Country is in an interesting state right now, and though a lot of critics will tell you that it’s moving in a more surreal direction than the previous generation of megastars would have allowed for, I think the rise in outlaw throwbacks like Marc Miner proves otherwise. Miner’s debut album Smile When You’re Wasted sees him tracing the roots of country music’s most dangerous league of cowboys all the way back to the beginning only to pepper their original blueprint with a lot of modern elements simply too outrageous for the mainstream to touch on.
Smile When You’re Wasted is soaked in bourbon and rye from beginning to end, inviting strange but evocative combinations of pop and rock into the fold with songs like “Warm Welcome,” “Sweet Codeine” and “Easy Street” while treading experimental waters in “Strip You Down,” “Last Words” and “Empty Bottle Blues” with relative ease. Make no mistakes about it – this record isn’t all thick clouds of pot smoke and the smell of cheap musk and cigarettes, but instead a workbook of self-awareness on the part of Miner, particularly when we’re least expecting it to be a document of brooding, unrepentant balladry disguised as a bar fight. This singer/songwriter is pushing the limits like few others have lately, and his debut is an undebatable slam dunk because of this very reason.
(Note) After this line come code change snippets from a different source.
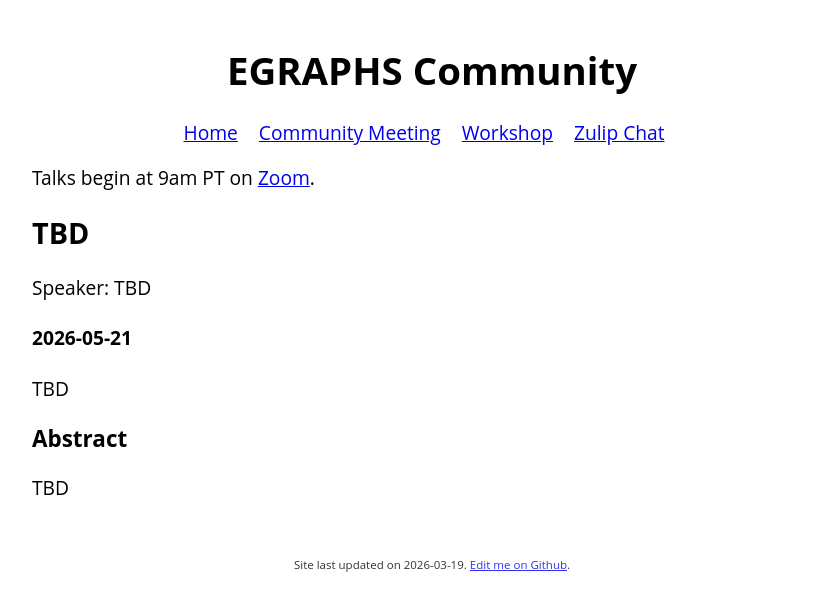
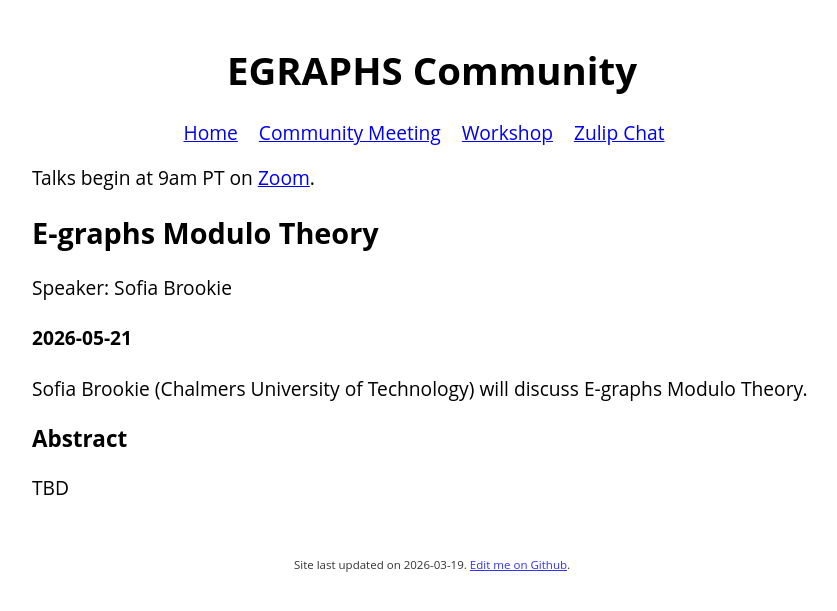
Before and after one commit to egraphs-community/egraphs-community.github.io, a Jekyll site: the page built from meeting/_posts/2026-05-21-tbd.md, in a window 1280 px wide. Shown: the top 611 px of the page, without its empty margins (208-1045 px from the left). Built offline with Jekyll 4.4.1, drawn with Linux system fonts in a browser that asks for light colours.

Commit message:
Add sofia to may

```diff
--- a/meeting/_posts/2026-05-21-tbd.md
+++ b/meeting/_posts/2026-05-21-tbd.md
@@ -1,14 +1,14 @@
 ---
 layout: meeting
-title: "TBD"
-speaker: "TBD"
+title: "E-graphs Modulo Theory"
+speaker: "Sofia Brookie"
 # draft: true # hide from calendar and page
 # hide: true # hide from calendar
 # video link must normal youtube link
 # video: https://www.youtube.com/watch?v=VIDEO_ID
 ---
 
-TBD
+Sofia Brookie (Chalmers University of Technology) will discuss E-graphs Modulo Theory.
 
 ### Abstract
 
```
For an LP with as limited a percussive presence as this one possesses, there’s a great rhythm to the swing we hear in “Warm Welcome,” “Nothing Good Bout the Way I Live,” “Everything but Modest” and the rather hesitant jam “Border Town Bar.” Miner’s vocal is always at the center of all the action, guiding us in and out of the throttling grooves when things are getting sticky but leaving us to the gentle sway of the melody when we need to feel his vulnerability, such as in “Over” or “Easy Street.” He’s never really afraid to be exposed in his lyrics here, and while he doesn’t make every song into a diary entry, I don’t think there’s any room to dispute whether or not he has a lot of real emotion in every bit of material in this record.
It’s true that Smile When You’re Wasted is a little rough around the edges in a couple of moments, and if you’re not the biggest outlaw country fan, it might even take you by surprise more than you’d prefer – but, with that said, it’s a sharp collection of songs that tells me we should expect some great things from its creator overall. Marc Miner is a new voice to me, and though I’m discovering his artistry as a virgin to the sound he wants to produce this fall, his vibe is that of a true professional and, more importantly, someone who believes in his own music and the deeper message it’s meant to convey.
That’s not as common as I’d like it to be as both a critic and a fan, and if you listen to Smile When You’re Wasted this October, I think you’re going to understand exactly what I mean.